Speed through time to 2020 and there are scenes of federal law enforcement agents who look like soldiers in Portland, Oregon, with Donald Trump threatening to unleash thousands more in locations nationwide.   Meanwhile, too many conservatives are giddy and gleeful to watch this take place in our nation.

I can rationalize how it is nice to be among the ‘popular crowd’ in high school but does that same mentality explain the current status of conservatives in the nation who seemingly will bow to anything Trump bloviates into a microphone?  Am I to believe that small-government Reagan conservatives have now signed onto this use of force by the federal government?  Has political tribalism become so intense that long-held beliefs are shucked off like the husk from an ear of corn?

I am not making an argument about the efficacy (or not) of the use of these federal forces, but rather the acceptance by many conservatives of this expanded role.
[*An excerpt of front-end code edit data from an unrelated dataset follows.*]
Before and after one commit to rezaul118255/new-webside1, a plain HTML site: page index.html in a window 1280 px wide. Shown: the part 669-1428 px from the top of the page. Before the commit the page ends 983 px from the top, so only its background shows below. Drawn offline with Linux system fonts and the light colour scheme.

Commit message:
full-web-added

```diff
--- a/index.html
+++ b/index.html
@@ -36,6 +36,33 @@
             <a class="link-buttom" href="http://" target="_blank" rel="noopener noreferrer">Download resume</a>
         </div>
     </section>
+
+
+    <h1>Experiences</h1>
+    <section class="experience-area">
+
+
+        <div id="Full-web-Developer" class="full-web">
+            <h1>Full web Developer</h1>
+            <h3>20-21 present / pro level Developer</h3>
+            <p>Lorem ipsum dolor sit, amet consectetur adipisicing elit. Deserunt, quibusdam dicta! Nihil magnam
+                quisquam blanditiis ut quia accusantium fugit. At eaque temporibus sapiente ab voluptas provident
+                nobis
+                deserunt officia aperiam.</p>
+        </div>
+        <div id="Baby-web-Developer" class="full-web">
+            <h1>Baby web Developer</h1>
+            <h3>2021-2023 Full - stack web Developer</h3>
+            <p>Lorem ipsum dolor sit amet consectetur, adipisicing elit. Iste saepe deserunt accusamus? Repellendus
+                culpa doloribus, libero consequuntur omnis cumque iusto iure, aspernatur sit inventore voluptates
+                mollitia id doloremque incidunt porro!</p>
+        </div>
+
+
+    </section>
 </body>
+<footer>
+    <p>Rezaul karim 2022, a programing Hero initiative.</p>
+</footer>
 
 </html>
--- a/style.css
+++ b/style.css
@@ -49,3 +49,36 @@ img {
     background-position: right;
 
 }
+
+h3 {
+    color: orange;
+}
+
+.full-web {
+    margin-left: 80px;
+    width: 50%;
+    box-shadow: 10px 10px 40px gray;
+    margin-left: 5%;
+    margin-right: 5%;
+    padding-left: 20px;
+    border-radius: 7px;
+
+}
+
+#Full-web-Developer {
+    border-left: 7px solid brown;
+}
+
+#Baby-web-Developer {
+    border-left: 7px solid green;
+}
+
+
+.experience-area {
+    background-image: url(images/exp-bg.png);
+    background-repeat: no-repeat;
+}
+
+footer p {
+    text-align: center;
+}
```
What changed to now allow for applause for this use of federal troops from a political base of the GOP long opposed to a larger foot-step from the federal government?
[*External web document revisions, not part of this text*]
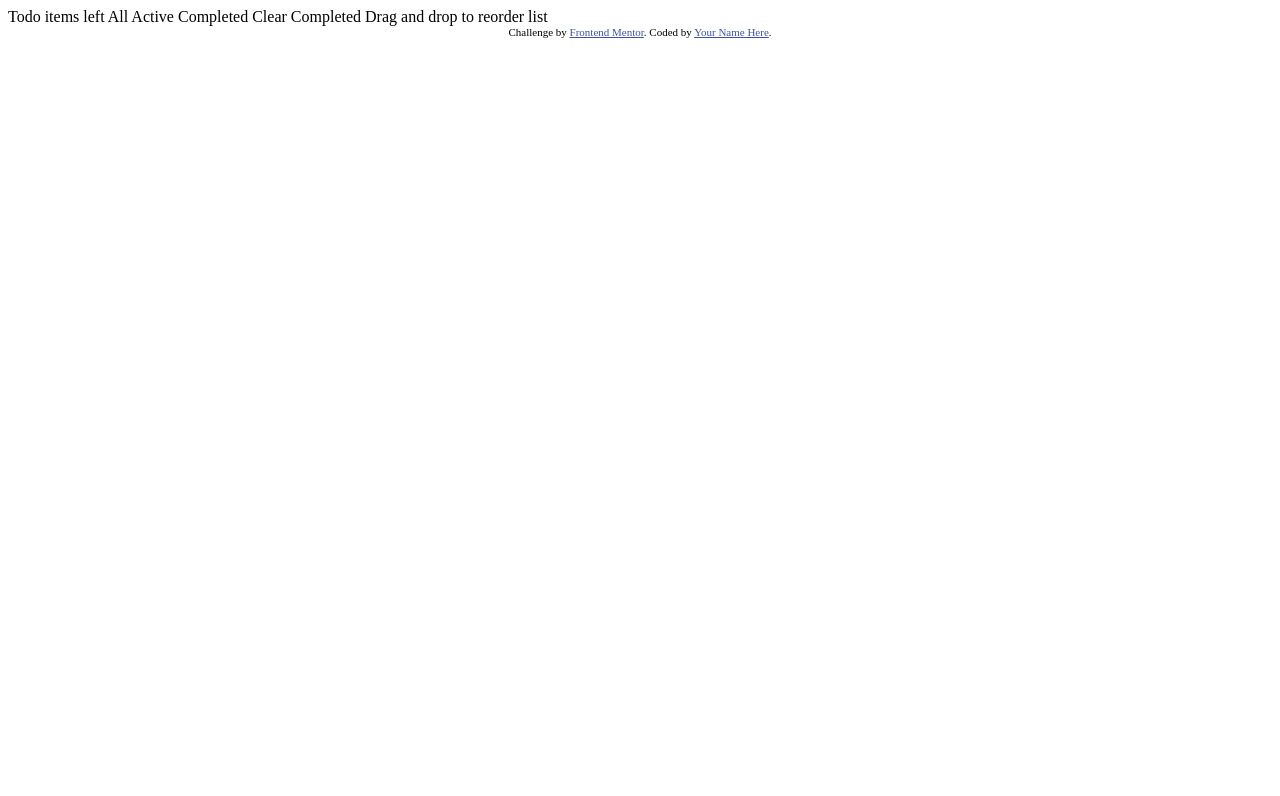
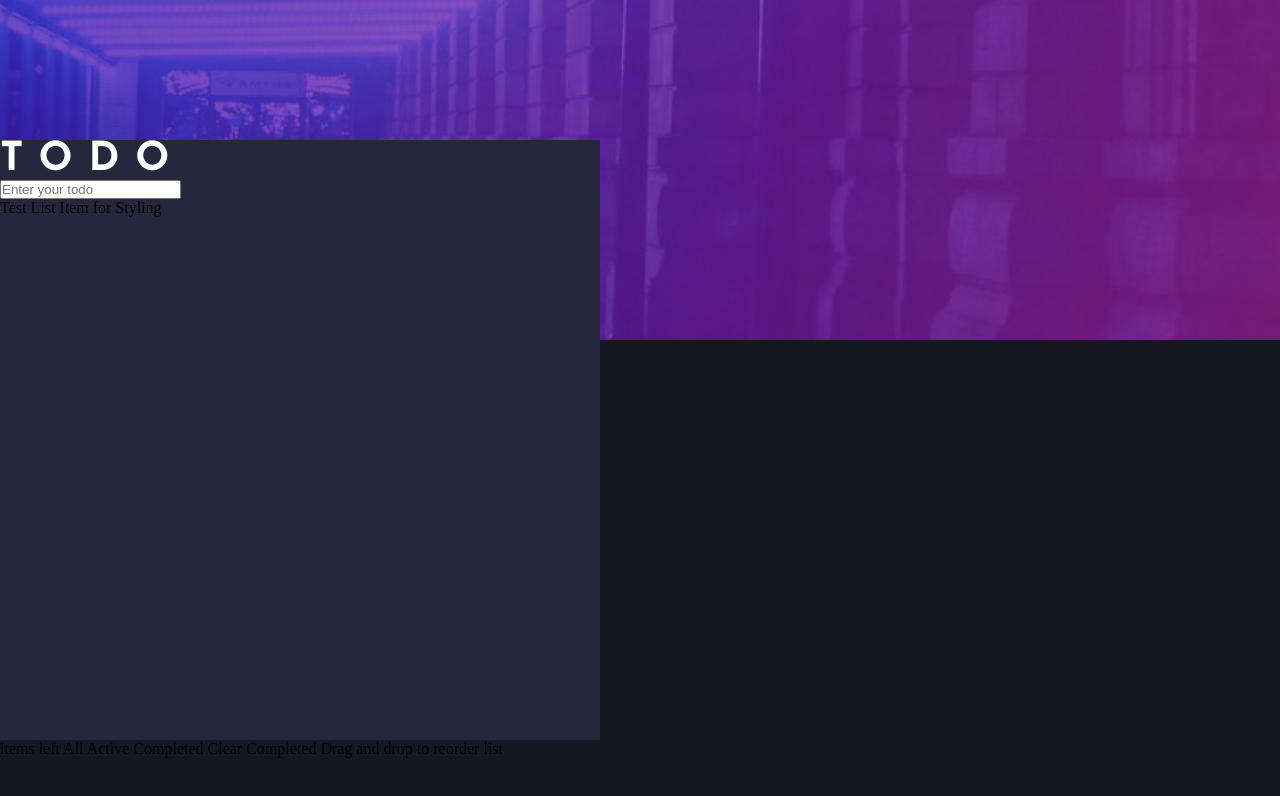
Before and after one commit to jadedeterville/4-todo-list-app, a plain HTML site: page index.html in a window 1280 px wide. Drawn offline with Linux system fonts and the light colour scheme.

Commit message:
Made edits to the design
Added the form and made edits to the design

```diff
--- a/index.html
+++ b/index.html
@@ -1,36 +1,44 @@
 <!DOCTYPE html>
 <html lang="en">
-<head>
-  <meta charset="UTF-8">
-  <meta name="viewport" content="width=device-width, initial-scale=1.0"> <!-- displays site properly based on user's device -->
+  <head>
+    <meta charset="UTF-8" />
+    <meta name="viewport" content="width=device-width, initial-scale=1.0" />
+    <!-- displays site properly based on user's device -->
 
-  <link rel="icon" type="image/png" sizes="32x32" href="./images/favicon-32x32.png">
+    <link
+      rel="icon"
+      type="image/png"
+      sizes="32x32"
+      href="./images/favicon-32x32.png"
+    />
+    <link rel="stylesheet" href="style.css" />
+    <title>Todo app | Frontend Mentor</title>
+  </head>
+  <body>
+    <div class="header-img"></div>
 
-  <title>Frontend Mentor | Todo app</title>
+    <section class="container">
+      <header>
+        <h1>Todo</h1>
+      </header>
 
-  <!-- Feel free to remove these styles or customise in your own stylesheet 👍 -->
-  <style>
-    .attribution { font-size: 11px; text-align: center; }
-    .attribution a { color: hsl(228, 45%, 44%); }
-  </style>
-</head>
-<body>
 
-  Todo
+        <form id="form">
+          <input
+            type="text"
+            class="input"
+            id="input"
+            placeholder="Enter your todo"
+            autocomplete="off"
+          />
+        <ul class="todos" id="todos">
+          <li>Test List Item for Styling</li>
+          <li id="completed"></li>
+        </ul>
+    </section>
 
-  <!-- Add dynamic number --> items left
-
-  All
-  Active
-  Completed
-
-  Clear Completed
-
-  Drag and drop to reorder list
-
-  <div class="attribution">
-    Challenge by <a href="https://www.frontendmentor.io?ref=challenge" target="_blank">Frontend Mentor</a>.
-    Coded by <a href="#">Your Name Here</a>.
-  </div>
-</body>
+    <!-- Add dynamic number -->
+    items left All Active Completed Clear Completed Drag and drop to reorder
+    list
+  </body>
 </html>
--- /dev/null
+++ b/style.css
@@ -0,0 +1,46 @@
+@import url('https://fonts.googleapis.com/css2?family=Josefin+Sans:wght@400;700&display=swap');
+
+* {
+  box-sizing: border-box;
+  padding: 0;
+  margin: 0;
+}
+
+:root {
+  --primary-color: hsl(235, 21%, 11%);
+  --background-color: hsl(235, 24%, 19%);
+}
+
+.header-img {
+  background: url(../img/bg-desktop-dark.jpg) center center/cover;
+  height: 340px;
+}
+
+body {
+  background: var(--primary-color);
+  height: 100vh;
+}
+
+.container {
+  display: flex;
+  flex-direction: column;
+  align-content: center;
+  /* align-items: left; */
+  margin-top: -200px;
+  height: 600px;
+  background-color: var(--background-color);
+  width: 600px;
+  /* margin: 0 200px 0 200px; */
+  /* you need to go in and add the top margin as a minus: maybe set width to auto */
+  /* z-index: 1; */
+}
+
+h1 {
+  font-family: 'Josefin Sans', sans-serif;
+  text-transform: uppercase;
+  letter-spacing: 1rem;
+  color: #fff;
+  font-size: 2.5rem;
+}
+
+/* font-family: 'Josefin Sans', sans-serif; */
```
Also changed, not shown: 2 other files.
This weekend I read a perfectly-toned newspaper column by Dave Zweifel.  His backstory to the dangerous autocratic moves being undertaken by Trump, and endorsed by conservatives is a must-read.

It wasn’t all that long ago when the right-wing conspiracy theorists were insisting that Barack Obama was plotting to enact martial law, commandeer farm land and food supplies and lock up his political enemies in concentration camps run by the Federal Emergency Management Administration.
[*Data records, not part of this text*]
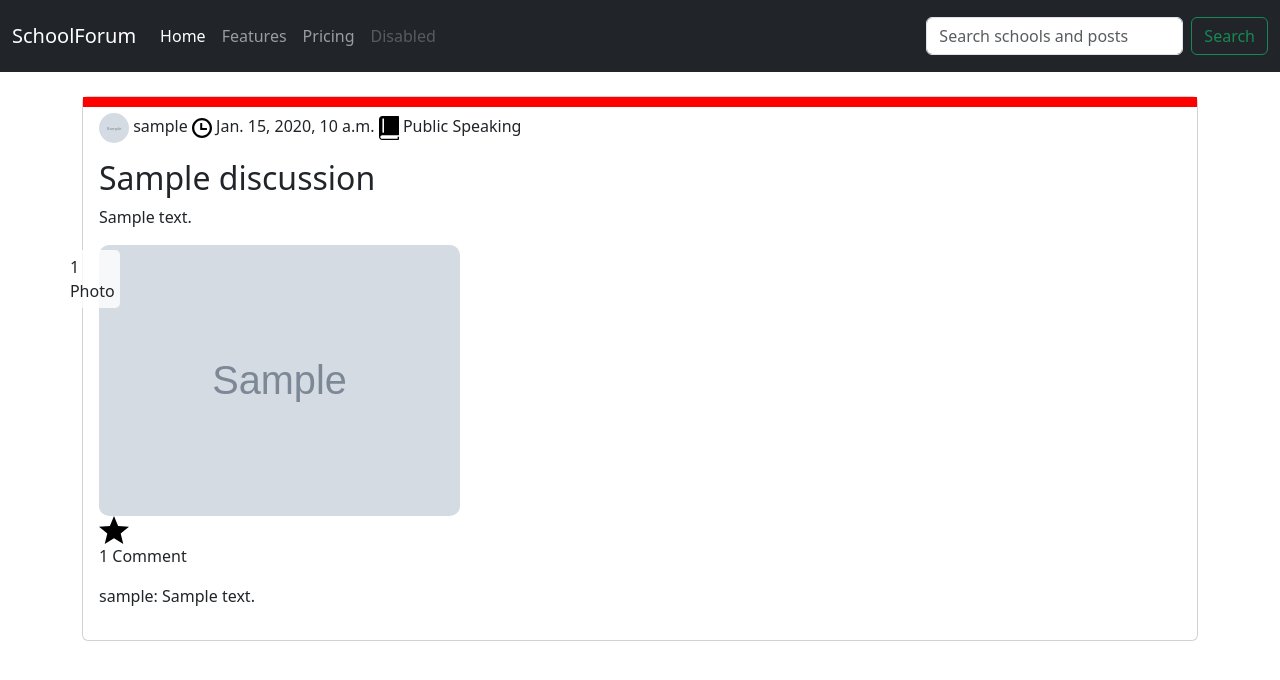
After one commit to Pawelgit1234/schoolforum, a Django app: page /discussion/1 in a window 1280 px wide. The commit adds this page. Shown: the top 680 px of the page. Run offline with Django 5.2, Linux system fonts and the light colour scheme; tables that the repository leaves empty hold one stand-in row (values such as "Sample post"); grey boxes marked "Sample" are stand-in pictures.

Commit message:
discussion detail

```diff
--- a/schoolforum/schools/models.py
+++ b/schoolforum/schools/models.py
@@ -161,6 +161,7 @@ class Comment(models.Model):
     ratings = models.ManyToManyField(Rating, related_name='comment_ratings', blank=True)
     content = models.TextField("Content", max_length=1000)
     photos = models.ManyToManyField(Image, related_name='comment_photos', blank=True)
+    parent = models.ForeignKey('self', null=True, blank=True, on_delete=models.CASCADE, related_name='replies')
 
     class Meta:
         db_table = "comments"
--- a/schoolforum/schools/urls.py
+++ b/schoolforum/schools/urls.py
@@ -3,9 +3,11 @@ from django.urls import path
 from . import views
 
 urlpatterns = [
+    path('search/', views.search, name='search'),
     path('', views.home, name='home'),
     path('load_more_schools/', views.load_more_schools, name='load_more_schools'),
-    path('search/', views.search, name='search'),
     path('school/<slug:slug>', views.school, name='school'),
-    path('load_more_discussions/<slug:slug>', views.load_more_discussions, name='load_more_discussions')
+    path('load_more_discussions/<slug:slug>', views.load_more_discussions, name='load_more_discussions'),
+    path('discussion/<int:id>', views.discussion, name='discussion'),
+    path('load_more_comments/<int:id>', views.load_more_comments, name='load_more_comments'),
 ]
--- a/schoolforum/schools/views.py
+++ b/schoolforum/schools/views.py
@@ -1,5 +1,7 @@
 from django.shortcuts import render, get_object_or_404
 from django.http import JsonResponse
+from django.contrib.auth.decorators import login_required
+from django.views.decorators.http import require_POST, require_GET
 
 from .models import School, Discussion
 
@@ -56,6 +58,7 @@ def load_more_discussions(request, slug):
 			'rating': overall_rating,
 			'comments_count': comments_count,
 			'title': d.title,
+			'id': d.id,
 		}
 
 		serialized_discussions.append(serialized_discussion)
@@ -73,4 +76,25 @@ def search(request):
 		'query': query,
 	}
 
-	return render(request, 'search_results.html', context)
+	return render(request, 'schools/search_results.html', context)
+
+
+def discussion(request, id):
+	dis = get_object_or_404(Discussion, id=id)
+	return render(request, "schools/discussion.html", {"discussion": dis})
+
+
+@require_POST
+@login_required
+def change_discussion_rating(request, slug):
+	pass
+
+
+@require_POST
+@login_required
+def change_comment_rating(request, id):
+	pass
+
+
+def load_more_comments(request, id):
+	return None
--- /dev/null
+++ b/schoolforum/static/css/discussion.css
@@ -0,0 +1,8 @@
+.closed-indicator {
+        position: absolute;
+        top: 0;
+        left: 0;
+        width: 100%;
+        height: 10px;
+        background-color: red;
+    }
--- a/schoolforum/static/css/index.css
+++ b/schoolforum/static/css/index.css
@@ -7,3 +7,12 @@
 {
     color: gray
 }
+
+.photo-count {
+    position: absolute;
+    top: 5px;
+    right: 340px;
+    background-color: rgba(255, 255, 255, 0.8);
+    padding: 5px;
+    border-radius: 5px;
+}
--- /dev/null
+++ b/schoolforum/static/js/discussion.js
@@ -0,0 +1,3 @@
+function change_discussion_rating()
+{
+}
--- a/schoolforum/static/js/index.js
+++ b/schoolforum/static/js/index.js
@@ -23,3 +23,66 @@ function getCookie(name) {
     return cookieValue;
 }
 const csrftoken = getCookie('csrftoken');
+
+
+document.addEventListener('DOMContentLoaded', function () {
+    const copyableTexts = document.querySelectorAll('.copyable');
+    copyableTexts.forEach(function (element) {
+        element.addEventListener('click', function () {
+            const textToCopy = this.getAttribute('data-text');
+            const tempInput = document.createElement('input');
+            tempInput.value = textToCopy;
+            document.body.appendChild(tempInput);
+            tempInput.select();
+            document.execCommand('copy');
+            document.body.removeChild(tempInput);
+            const copiedAlert = document.createElement('div');
+            copiedAlert.className = 'copied-alert';
+            copiedAlert.textContent = 'Copied to clipboard: ' + textToCopy;
+            document.body.appendChild(copiedAlert);
+            copiedAlert.style.position = 'fixed';
+            copiedAlert.style.top = '50%';
+            copiedAlert.style.left = '50%';
+            copiedAlert.style.transform = 'translate(-50%, -50%)';
+            setTimeout(function () {
+                document.body.removeChild(copiedAlert);
+            }, 1000);
+        });
+    });
+
+    const overlay = document.getElementById('overlay');
+    overlay.style.display = 'none';
+
+    overlay.addEventListener('click', function (event) {
+        if (event.target === this) {
+            hideGallery();
+        }
+    });
+});
+
+let currentIndex = 0;
+
+function showGallery() {
+    const overlay = document.getElementById('overlay');
+    overlay.style.display = 'flex';
+}
+
+function hideGallery() {
+    const overlay = document.getElementById('overlay');
+    overlay.style.display = 'none';
+}
+
+function imgForward() {
+    currentIndex = (currentIndex + 1) % images.length;
+    updateImage();
+}
+
+function imgBack() {
+    currentIndex = (currentIndex - 1 + images.length) % images.length;
+    updateImage();
+}
+
+function updateImage() {
+    const galleryImage = document.getElementById('galleryImage');
+    galleryImage.src = images[currentIndex];
+}
--- /dev/null
+++ b/schoolforum/templates/schools/discussion.html
@@ -0,0 +1,74 @@
+{% extends "base.html" %}
+{% load static %}
+
+{% block js %}
+<script src="{% static 'js/discussion.js' %}"></script>
+{% endblock %}
+
+{% block css %}
+<link href="{% static 'css/discussion.css' %}" rel="stylesheet">
+{% endblock %}
+
+{% block content %}
+<div class="container mt-4">
+    <div class="row">
+        <div class="col-md-12">
+            <div class="card {% if discussion.is_closed %}closed-discussion{% endif %}">
+                <div class="card-body">
+                     <p class="card-text">
+                        <img src="{{ discussion.user.profile.avatar.url }}" alt="Avatar" width="30" height="30" style="border-radius: 50%;">
+                        {{ discussion.user.username }}
+                         <img src="{% static 'img/clock.svg' %}" width="20">
+                        <span>{{ discussion.created_at }}</span>
+                         <img src="{% static 'img/book.svg' %}" width="20">
+                        <span>{{ discussion.get_lesson_type_display }}</span>
+                    </p>
+                    <h2 class="card-title">{{ discussion.title }}</h2>
+                    <p class="card-text">{{ discussion.content }}</p>
+                    {% if discussion.photos.count != 0 %}
+                        <div class="col-md-4" style="position: relative;" onclick="showGallery()">
+                            <img src="{{ discussion.photos.first.image.url }}" class="img-fluid" style="border-radius: 10px;" alt="School Photo">
+                            <span class="photo-count">{{ discussion.photos.count }} Photo{% if discussion.photos.count > 1 %}s{% endif %}</span>
+                        </div>
+                    {% endif %}
+
+                    {% if discussion %}
+                        <img src="{% static 'img/star_full.svg' %}" width="30" class="star-rating star-full">
+                    {% else %}
+                        <img src="{% static 'img/star_empty.svg' %}" width="30" class="star-rating star-empty">
+                    {% endif %}
+
+                    <p>{{ discussion.discussion_comments.all.count }} Comment{% if discussion.discussion_comments.all.count > 1 %}s{% endif %}</p>
+                    <div class="discussion-comments">
+                        {% for comment in discussion.discussion_comments.all %}
+                        <div class="comment">
+                            <p>{{ comment.user.username }}: {{ comment.content }}</p>
+                        </div>
+                        {% endfor %}
+                    </div>
+                </div>
+                {% if discussion.is_closed %}
+                <div class="closed-indicator"></div>
+                {% endif %}
+            </div>
+        </div>
+    </div>
+</div>
+
+<div id="overlay" style="position: fixed; top: 0; left: 0; width: 100%; height: 100%; background-color: rgba(0, 0, 0, 0.5); display: none;">
+    <span id="prevButton" style="position: absolute; top: 50%; left: 10px; transform: translateY(-50%); cursor: pointer; color: white; font-size: 32px;" onclick="imgBack()">&lt;</span>
+    <img id="galleryImage" src="{{ discussion.photos.first.image.url }}" style="max-width: calc(100% - 60px); max-height: 100%; margin: auto; display: block;">
+    <span id="nextButton" style="position: absolute; top: 50%; right: 10px; transform: translateY(-50%); cursor: pointer; color: white; font-size: 32px;" onclick="imgForward()">&gt;</span>
+</div>
+
+<script>
+    let url = '{% url "load_more_comments" discussion.id %}' + '?offset=';
+
+    const images = [
+        {% for photo in discussion.photos.all %}
+            "{{ photo.image.url }}",
+        {% endfor %}
+    ];
+</script>
+
+{% endblock %}
--- a/schoolforum/templates/schools/school.html
+++ b/schoolforum/templates/schools/school.html
@@ -26,7 +26,7 @@
                     <p class="card-text"><img src="{% static 'img/website.svg' %}" width="30"> <a href="{{ school.website }}" class="no-underline">{{ school.website }}</a></p>
                     <p class="card-text"><img src="{% static 'img/school.svg' %}" width="30"> {{ school.get_education_level_display }}</p>
                     <p class="card-text"><img src="{% static 'img/calender.svg' %}" width="30"> {{ school.foundation_date }}</p>
-                    {% if school.photos %}
+                    {% if school.photos.count != 0  %}
                         <div class="col-md-4" style="position: relative;" onclick="showGallery()">
                             <img src="{{ school.photos.first.image.url }}" class="img-fluid" style="border-radius: 10px;" alt="School Photo">
                             <span class="photo-count">{{ school.photos.count }} Photo{% if school.photos.count > 1 %}s{% endif %}</span>
@@ -57,7 +57,7 @@
                         <img src="{% static 'img/comment.svg' %}" width="20">
                         {{ discussion.discussion_comments.all.count }}
                     </p>
-                    <h2 class="card-title">{{ discussion.title }}</h2>
+                    <a href="{% url 'discussion' discussion.id %}" class="no-underline"><h2 class="card-title">{{ discussion.title }}</h2></a>
                 </div>
                 {% if discussion.is_closed %}
                 <div class="closed-indicator"></div>
```
Also changed, not shown: schoolforum/static/css/school.css (+0 -9 lines), schoolforum/static/js/school.js (+1 -63 lines), schoolforum/templates/schools/search_results.html (added, +33 -0 lines).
Fox News’ Glenn Beck and the martial arts actor Chuck Norris were all over it and thousands of their followers came to believe it was absolutely true.

Then there were the stories in 2015 that a military training exercise being planned in remote areas in Texas that included special forces like the Green Berets and Navy Seals was an elaborate plot by Obama to take over the Lone Star state.

The right-wing internet sites were filled daily with details on how Obama was going to pull off this elaborate and audacious scheme, detaining law abiding Texans in Walmart stores that had recently been closed — all part of the plot, of course. Who knew that the ultra-conservative Walton family would be in on this dirty deed?

It wasn’t just the nut cakes on the fringe who were sure this was going to happen. Polls found that a full 32% of Republicans in Texas believed the conspiracy and, just to be sure, Texas’ governor, Greg Abbot, sent his National Guard troops to keep an eye on the exercise.

We all are aware that Trump has an autocratic nature, and has continually demonstrated a lack of regard for constitutional norms.  We have also witnessed his willingness to do anything that will help him personally even when it runs counter to the needs of our nation and citizens.

What I then find so dismaying and concerning is the ‘nothing to see here’ attitude from many conservatives who are otherwise rational and seemingly patriotic.  Why are they so easily bent and misshaped into being Trump’s pawns?

It is a question that we may have to wait for historians to flesh out for us, along with so many other deviations from norms that have settled over our nation since the election of 2016.